In most Indian households, gold jewellery is the most traditional type in which gold is carried. Gold jewellery is most likely to be carried on to future generations, and it is commonly used on specific celebrations for gifting purposes. If you inherit gold or receive gold as a gift from family relations, there is no penalty, but when you market it, you are eligible to pay tax on capital gains in the case of income. You shall not be allowed to report the same in your income tax return if you have inherited gold jewellery. But if your yearly salary is more than Rs 50 lakh, while filing income tax returns, you are mandated to report your assets, which include gold holdings comprising jewellery and liabilities. Like jewellery, coins, and bars, among others, gold can be kept in physical form. The yellow metal is a financial instrument, so any capital income you make you need to pay tax on it.
Short-term capital gain: Unless you sell gold within 36 months (3 years) of the date of acquisition, the profits will be subject to STCG taxation. Your gross total income will be added to these earnings and charged as per your tax slab.

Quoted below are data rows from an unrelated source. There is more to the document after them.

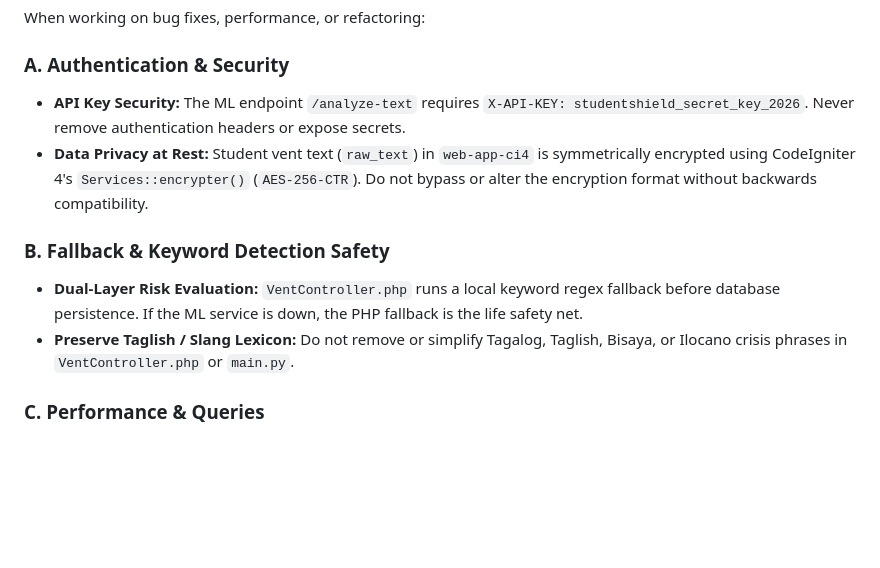
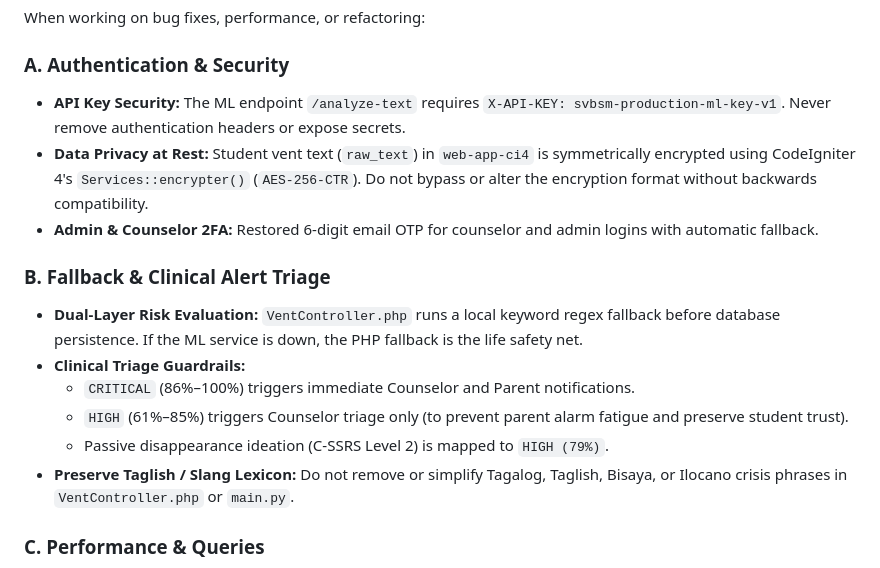
Before and after one commit to CrayCray3000/StudentShield-SoftwareEngineering, a Markdown page: AGENTS.md, the part around the change. GitHub-like rendering; blank space fills up the shorter version.

```diff
--- a/AGENTS.md
+++ b/AGENTS.md
@@ -31,11 +31,16 @@ StudentShield is a **distributed 2-cloud application**:
 When working on bug fixes, performance, or refactoring:
 
 ### A. Authentication & Security
-- **API Key Security:** The ML endpoint `/analyze-text` requires `X-API-KEY: studentshield_secret_key_2026`. Never remove authentication headers or expose secrets.
+- **API Key Security:** The ML endpoint `/analyze-text` requires `X-API-KEY: svbsm-production-ml-key-v1`. Never remove authentication headers or expose secrets.
 - **Data Privacy at Rest:** Student vent text (`raw_text`) in `web-app-ci4` is symmetrically encrypted using CodeIgniter 4's `Services::encrypter()` (`AES-256-CTR`). Do not bypass or alter the encryption format without backwards compatibility.
+- **Admin & Counselor 2FA:** Restored 6-digit email OTP for counselor and admin logins with automatic fallback.
 
-### B. Fallback & Keyword Detection Safety
+### B. Fallback & Clinical Alert Triage
 - **Dual-Layer Risk Evaluation:** `VentController.php` runs a local keyword regex fallback before database persistence. If the ML service is down, the PHP fallback is the life safety net.
+- **Clinical Triage Guardrails:**
+  - `CRITICAL` (86%–100%) triggers immediate Counselor and Parent notifications.
+  - `HIGH` (61%–85%) triggers Counselor triage only (to prevent parent alarm fatigue and preserve student trust).
+  - Passive disappearance ideation (C-SSRS Level 2) is mapped to `HIGH (79%)`.
 - **Preserve Taglish / Slang Lexicon:** Do not remove or simplify Tagalog, Taglish, Bisaya, or Ilocano crisis phrases in `VentController.php` or `main.py`.
 
 ### C. Performance & Queries
```
Also changed, not shown: AI_CONTEXT.md (+20 -15 lines).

Long-term capital gain: If the time between the acquisition of gold and the sale is more than 36 months, the income derived from the sale will be categorized as long-term capital gains. The long-term capital benefit from the selling of gold assets bears a 20 percent tax rate along with the related surcharge and cessation of schooling. The profits gained under LTCG are taxed under a different heading for long-term capital gains and are liable for the gold asset acquisition cost indexation gain. By reducing those indexed costs from the realized net sale price, the long-term capital gain is calculated. It is worth remembering that you should reveal the price paid by the original buyer in the case of inherited gold. If you do not have the specifics of the initial price paid, you will, as of 1 April 2001, report the fair market value. If the receipts are not obtained, you will have to procure the valuation as at the date of acquisition by the transferor or 1 April 2001, whichever is later, from the income tax-registered buyer.